The tropical heat is building and the watering holes are crowded. There’s an undercurrent of sniping between the permanent residents and migrators competing for food and space. Many of the migrators are donning their finest garb in preparation of the trip north, hoping to find a mate, build a nest, and raise a family. The older crowd is also anxious to return to the land of their roots, renew friendships, and enjoy the cooler breezes. For them the trip is more strenuous but also a highly anticipated yearly event. The full time residents left behind are anxious for them all to leave, no matter the reason.
We’re both observers and participants in the great spring migration. The crest of both the songbird and human waves have already passed us by in south Florida, but we plan to join in and catch up this week.
So often we search out the remote birding sites, but reliable sources alerted us to a passerine fall-out in the heart of downtown Naples. “Just go to Cambier Park, find the stage, and nearby you’ll se a blooming bottle-brush tree full of birds, with smiling birders positioned below”.
This was great birding for old bones–I only wish I had brought a chair. Just find some shade, adjust your camera settings, aim upward and shoot. The only obstacles were “warbler neck”, the speed of the hyperactive birds, and an obnoxious Northern Mockingbird who was openly hostile to the more photogenic migrators passing through.
The Cape May Warblers were the most numerous birds, along with a good showing of Prothonotary Warblers, Indigo Buntings, and Orchard Orioles. Fewer Black-and-white, Blackpoll, and Black-throated Blue Warblers were also seen. Throw in an occasional Northern Parula, Ruby-throated Hummingbird, Black-whiskered Vireo, Chimney Swift, and a flock of Cedar Waxwings and you have a very productive tree and day.
Somehow I had never seen a Cape May Warbler prior to this day; it was a nemesis bird no longer.
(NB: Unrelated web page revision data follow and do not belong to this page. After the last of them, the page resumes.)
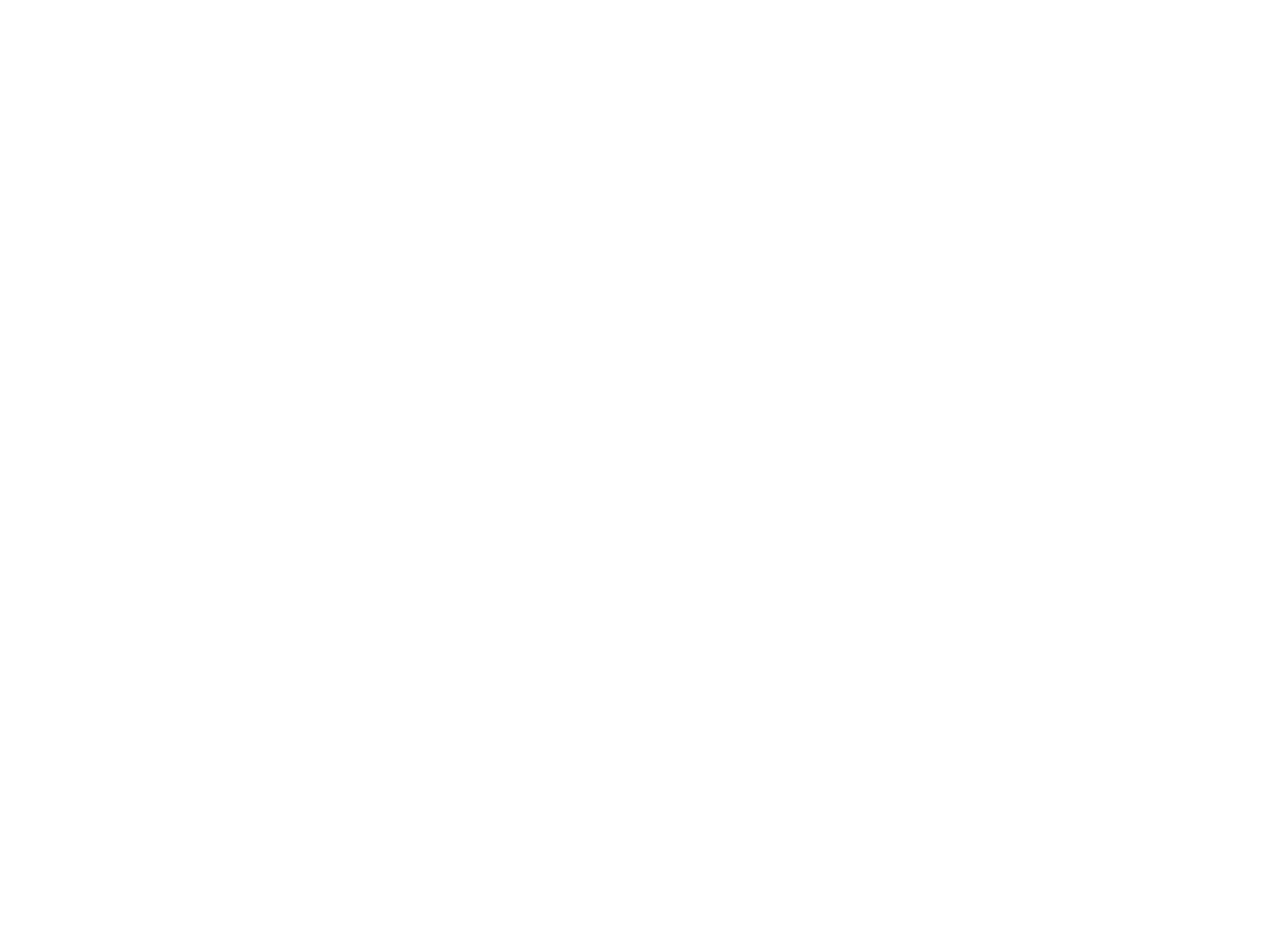
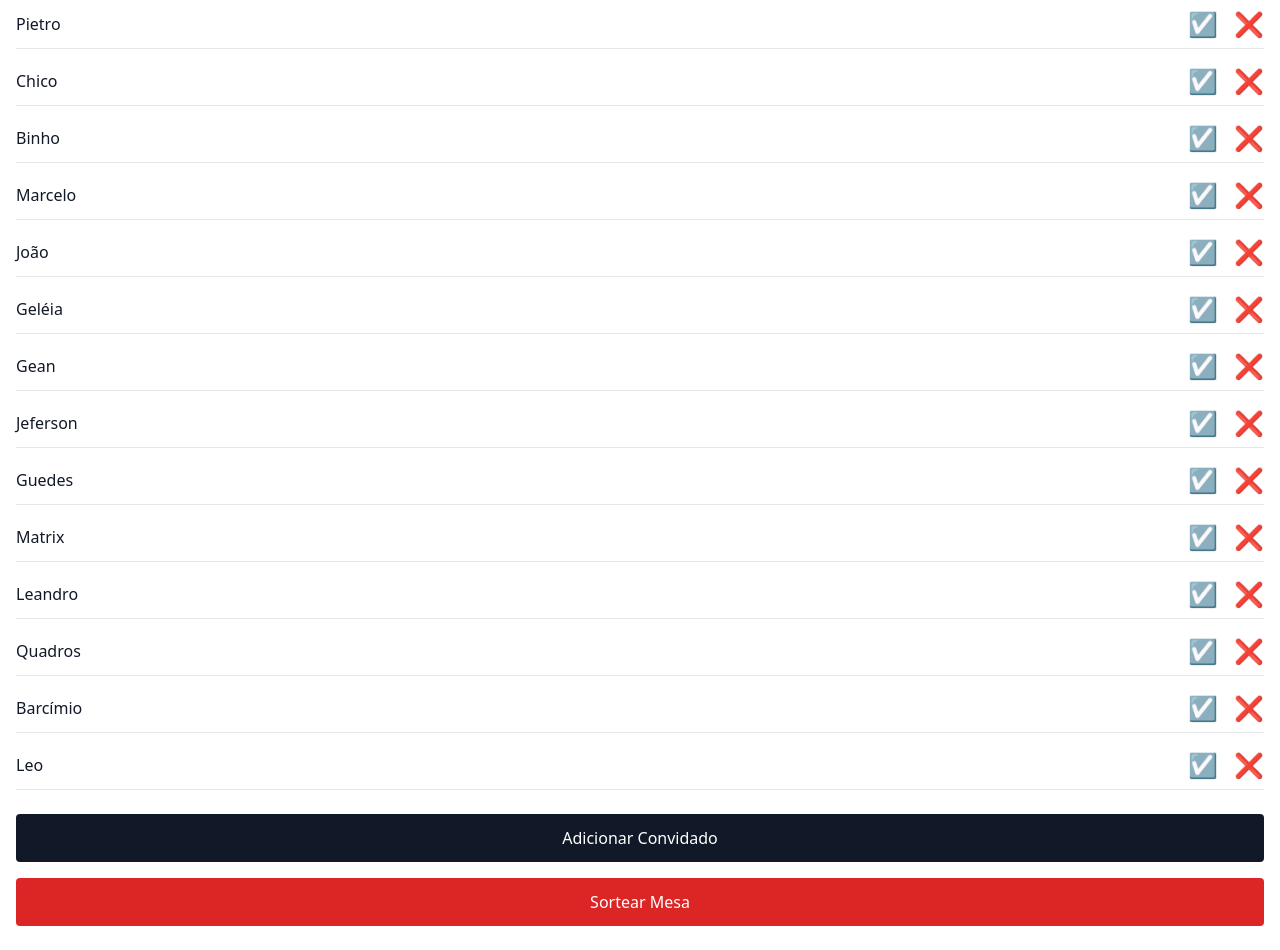
Before and after one commit to loboapps/com.grillo.apt, a React (Vite) app: page /config-etapa in a window 1280 px wide. Shown: the part 80-1030 px from the top of the page. Before the commit the page ends 800 px from the top, so only its background shows below. Built offline with nearby package versions, Linux system fonts and the light colour scheme.

Commit message:
01 - config etapa

```diff
--- a/src/main.tsx
+++ b/src/main.tsx
@@ -3,6 +3,7 @@
 import { BrowserRouter, Routes, Route } from 'react-router-dom'
 import App from './App'
 import Admin from './pages/admin'
+import ConfigEtapa from './pages/ConfigEtapa'
 import './index.css'
 import { AuthProvider } from './contexts/AuthContext'
 
@@ -13,7 +14,7 @@
         <Routes>
           <Route path="/" element={<App />} />
           <Route path="/admin" element={<Admin />} />
-          <Route path="/config-etapa" element={<div>Config Etapa</div>} />
+          <Route path="/config-etapa" element={<ConfigEtapa />} />
           <Route path="/gerenciar-etapa" element={<div>Gerenciar Etapa</div>} />
           <Route path="/cadastrar-usuarios" element={<div>Cadastrar Usuários</div>} />
         </Routes>
--- /dev/null
+++ b/src/pages/ConfigEtapa.tsx
@@ -0,0 +1,72 @@
+import React, { useState } from 'react'
+import Nav from '../components/Nav'
+
+const players = [
+  'Pietro', 'Chico', 'Binho', 'Marcelo', 'João',
+  'Geléia', 'Gean', 'Jeferson', 'Guedes', 'Matrix',
+  'Leandro', 'Quadros', 'Barcímio', 'Leo'
+]
+
+const ConfigEtapa = () => {
+  const [guests, setGuests] = useState<string[]>([])
+  const [newGuest, setNewGuest] = useState('')
+
+  const handleAddGuest = () => {
+    setGuests([...guests, ''])
+  }
+
+  const handleGuestChange = (index: number, value: string) => {
+    const updatedGuests = [...guests]
+    updatedGuests[index] = value
+    setGuests(updatedGuests)
+  }
+
+  return (
+    <div className="min-h-screen bg-white">
+      <Nav title="Config Etapa" />
+
+      <div className="px-4 py-6">
+        <div className="space-y-4">
+          {players.map((player, index) => (
+            <div key={index} className="flex items-center justify-between border-b pb-2">
+              <span className="text-gray-900">{player}</span>
+              <div className="space-x-4">
+                <button className="text-2xl">☑️</button>
+                <button className="text-2xl">❌</button>
+              </div>
+            </div>
+          ))}
+
+          {guests.map((guest, index) => (
+            <div key={`guest-${index}`} className="mt-2">
+              <input
+                type="text"
+                value={guest}
+                onChange={(e) => handleGuestChange(index, e.target.value)}
+                placeholder="Nome do convidado"
+                className="w-full p-2 border rounded"
+              />
+            </div>
+          ))}
+        </div>
+
+        <div className="mt-6 space-y-4">
+          <button
+            onClick={handleAddGuest}
+            className="w-full bg-gray-900 text-white p-3 rounded hover:bg-gray-800"
+          >
+            Adicionar Convidado
+          </button>
+
+          <button
+            className="w-full bg-red-600 text-white p-3 rounded hover:bg-red-700"
+          >
+            Sortear Mesa
+          </button>
+        </div>
+      </div>
+    </div>
+  )
+}
+
+export default ConfigEtapa
```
Although first described by Alexander Wilson at Cape May, New Jersey in the early 19th century, it was not reported there again for 100 years; but the name has stuck. This interesting bird winters in the West Indies and briefly stops here on the way north. It has a unique curved tubular tongue for feeding on nectar in the tropics. Up north it breeds in the forests of the United States and southern Canada and nests almost exclusively in spruce trees, feeding on spruce bud worms. Populations and success of the bird varies proportionally with abundance of this worm.
We also visited the famous Corkscrew Swamp Sanctuary to check on the spring migration there. It’s my great fortune to have the knowledgeable Corkscrew guides, Nancy and Don, as neighbors in Naples. They were on duty that day and reported that the colorful male Painted Buntings had already left but a few females still lingered.
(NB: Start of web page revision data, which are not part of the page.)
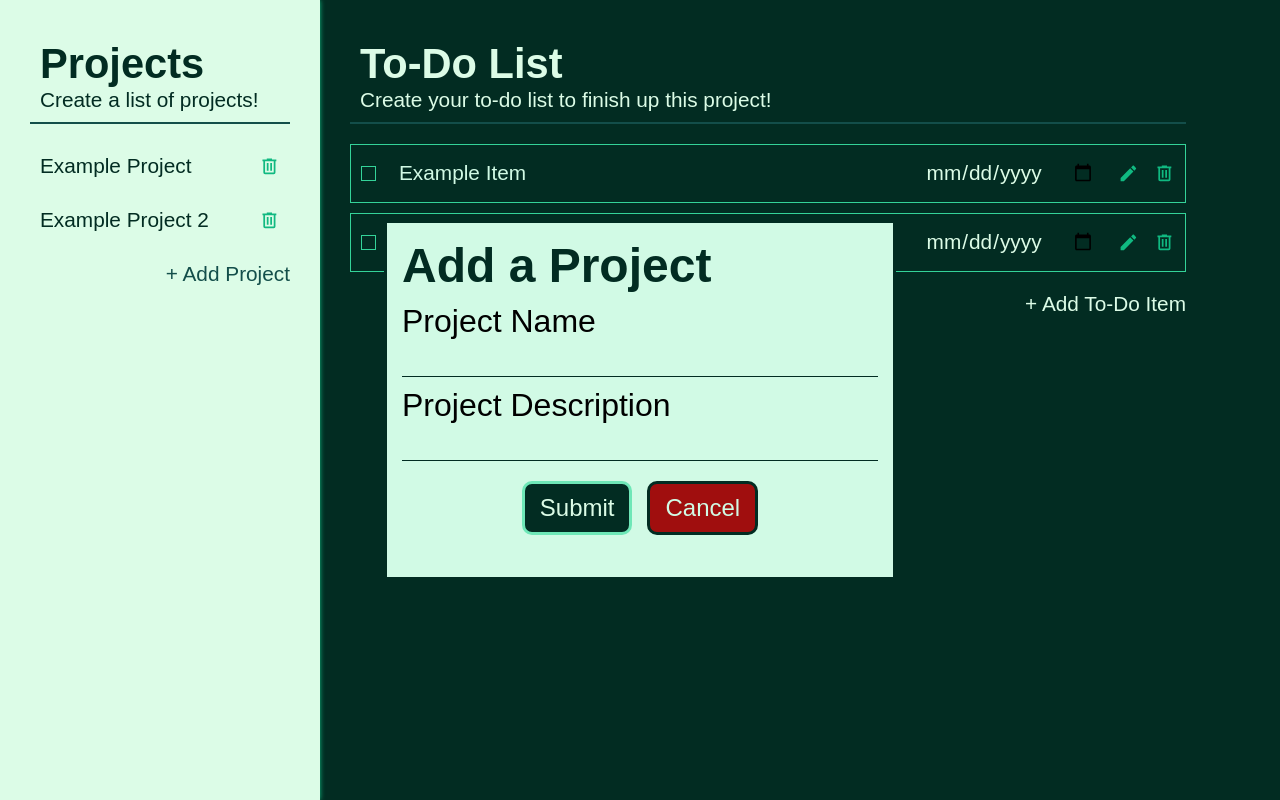
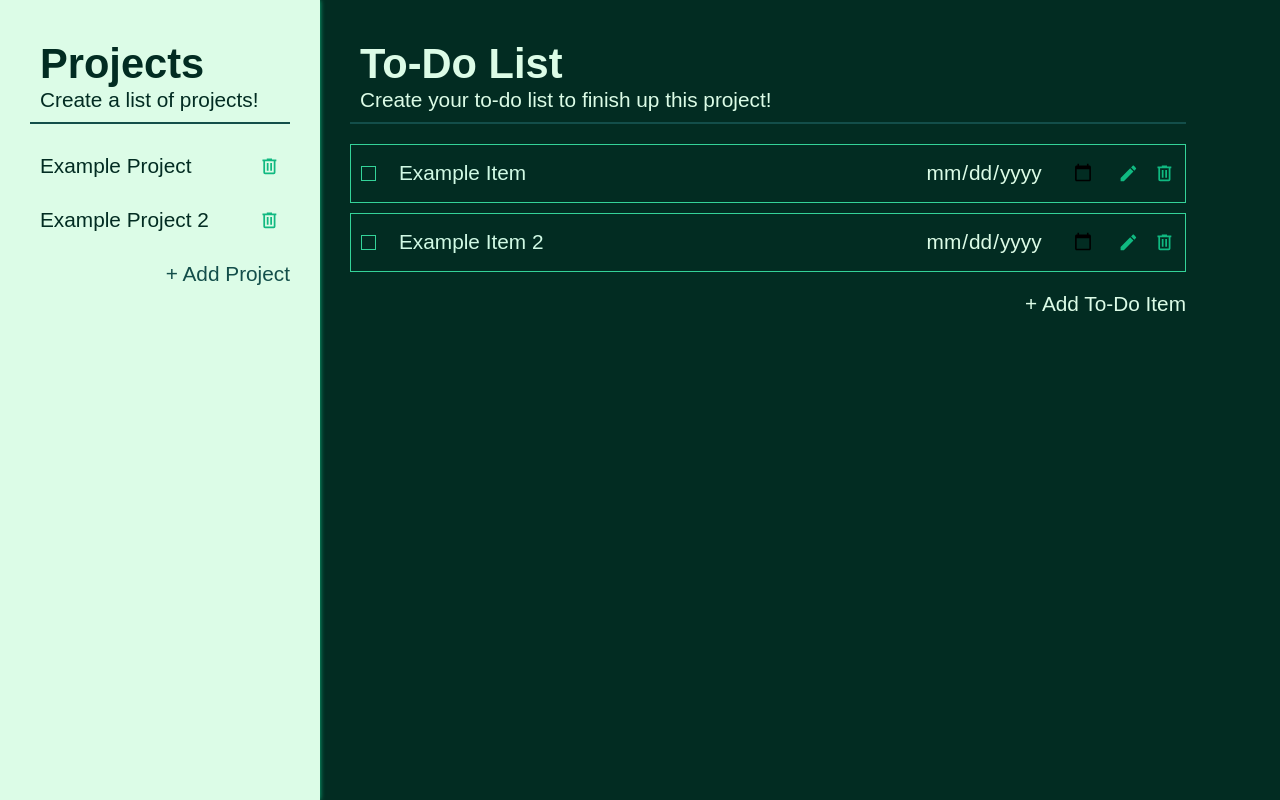
Before and after one commit to arnadeglenn/todo-list, a website built with webpack: page dist/index.html in a window 1280 px wide. Built offline with nearby package versions, Linux system fonts and the light colour scheme; a web font is replaced by a local one.

Commit message:
Fix dialog CSS display so dialog disappears

```diff
--- a/dist/index.html
+++ b/dist/index.html
@@ -61,7 +61,8 @@
             </div>
         </div>
     </div>
-   <dialog class="project-modal" id="project-addition">
+   <dialog id="project-addition">
+        <div class="project-modal">
             <h2>Add a Project</h2>
             <form class="project-modal" method="dialog">
                 <div class="project-name-box">
@@ -77,6 +78,7 @@
                     <button type="submit" class= "cancel-button" id="project-cancel">Cancel</button>
                 </div>
             </form>
+        </div>
     </dialog>
 </body>
 </html>
--- a/dist/styles.css
+++ b/dist/styles.css
@@ -164,8 +164,6 @@ dialog {
     height: 45vh;
     width: 40vw;
     transform: translate(-50%, -50%);
-    display: flex;
-    flex-direction: column;
     padding: 15px;
     font-size: 2rem;
     background-color: var(--white-emerald);
```
Lines whose indentation alone changed are shown as unchanged.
The sanctuary was relatively quiet for songbirds, but they encouraged us to check out the ponds. It has been a dry winter and spring in south Florida and the cypress swamp was unusually arid. All the remaining water was in a few shrinking water holes, concentrating the fish, alligators, and wading birds together, not entirely peacefully.
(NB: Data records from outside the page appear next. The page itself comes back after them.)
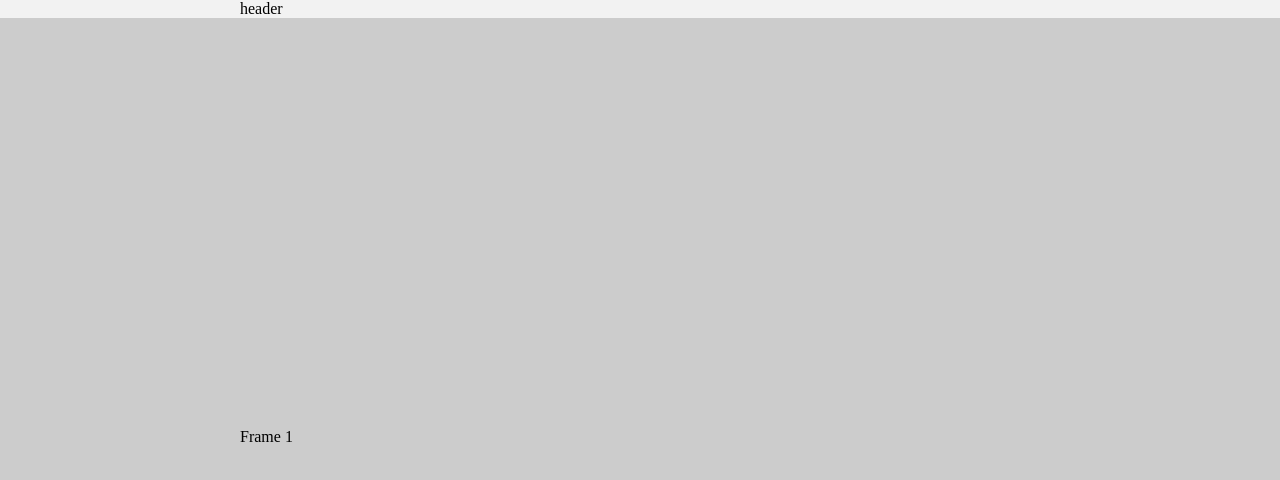
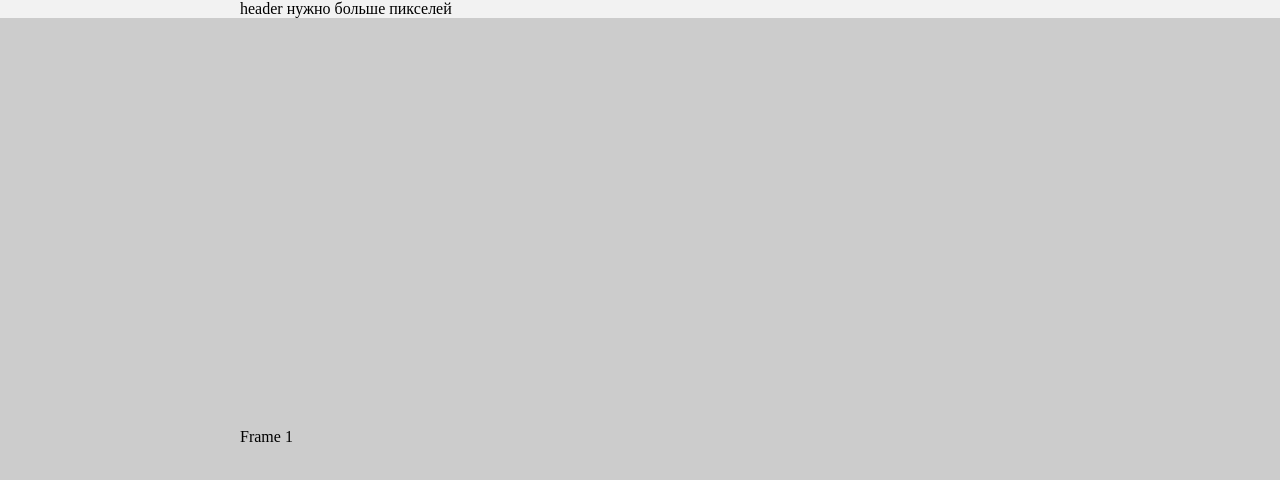
Before and after one commit to LibertaSoft/Prax4web, a plain HTML site: page index.html in a window 1280 px wide. Drawn offline with Linux system fonts and the light colour scheme.

Commit message:
нужно больше пикселей

```diff
--- a/index.html
+++ b/index.html
@@ -72,7 +72,7 @@
 </head>
 <body>
 	<header>
-		<section class="middle">header</section>
+		<section class="middle">header  нужно больше пикселей</section>
 	</header>
 	<section id="fullpage" class="frames">
 		<section class="section active">
```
You heard the guttural sounds of the waders and uhhs and ahhs of the spectator crowd, even from a great distance. The boardwalk was packed with observers, fixated on the spectacle of life and death on the pond. It reminded me of the childhood “Wild Kingdom” television shows of the Serengeti Plains of Africa and its watering holes, with wildebeest, zebras, giraffes, and others risking life and limb for a drink as lions skulked nearby.
At Corkscrew the concentrated jumping fish had no where to escape, and the opportunistic wading birds were reaping the reward; that is as long as they could dodge the gators who were the “lions” of this scene at the top of the food chain. The prowling gator’s only dilemma was whether to grab a fish or sneak up on a distracted bird for a larger feathery meal. There must have been 100 or more storks, herons, egrets, anhingas, and spoonbills at the feeding frenzy. As Andy said, “It’s a bad day to be a fish”.
Whereas the migration of birds has occurred for millions of years, migrating human snowbirds to and from Florida is a relatively new phenomena. In 1902 25 year-old Willis Carrier of Buffalo, New York invented the first “modern” air conditioner. I doubt that the massive population growth of Florida and the South could have taken place without AC. Even with it, Easter seems to be the signal commencing the human migration to the north.
The wide boulevards, 8-lane highways, and glass and concrete high-rises now seem empty. There are no longer lines at the best restaurants and theaters, and you can make it through an intersection with one turn of the light. It’s almost eerie. The infrastructure here is built to accommodate the huge population of winter and not for the fewer year-round residents.
I visited the flowering bottle brush tree in Cambier Park one last time. It was now quiet. The itinerant migrators had all moved on and even the Mockingbird seemed more relaxed. The resident birds had once again reclaimed their territories and until next fall, all was well.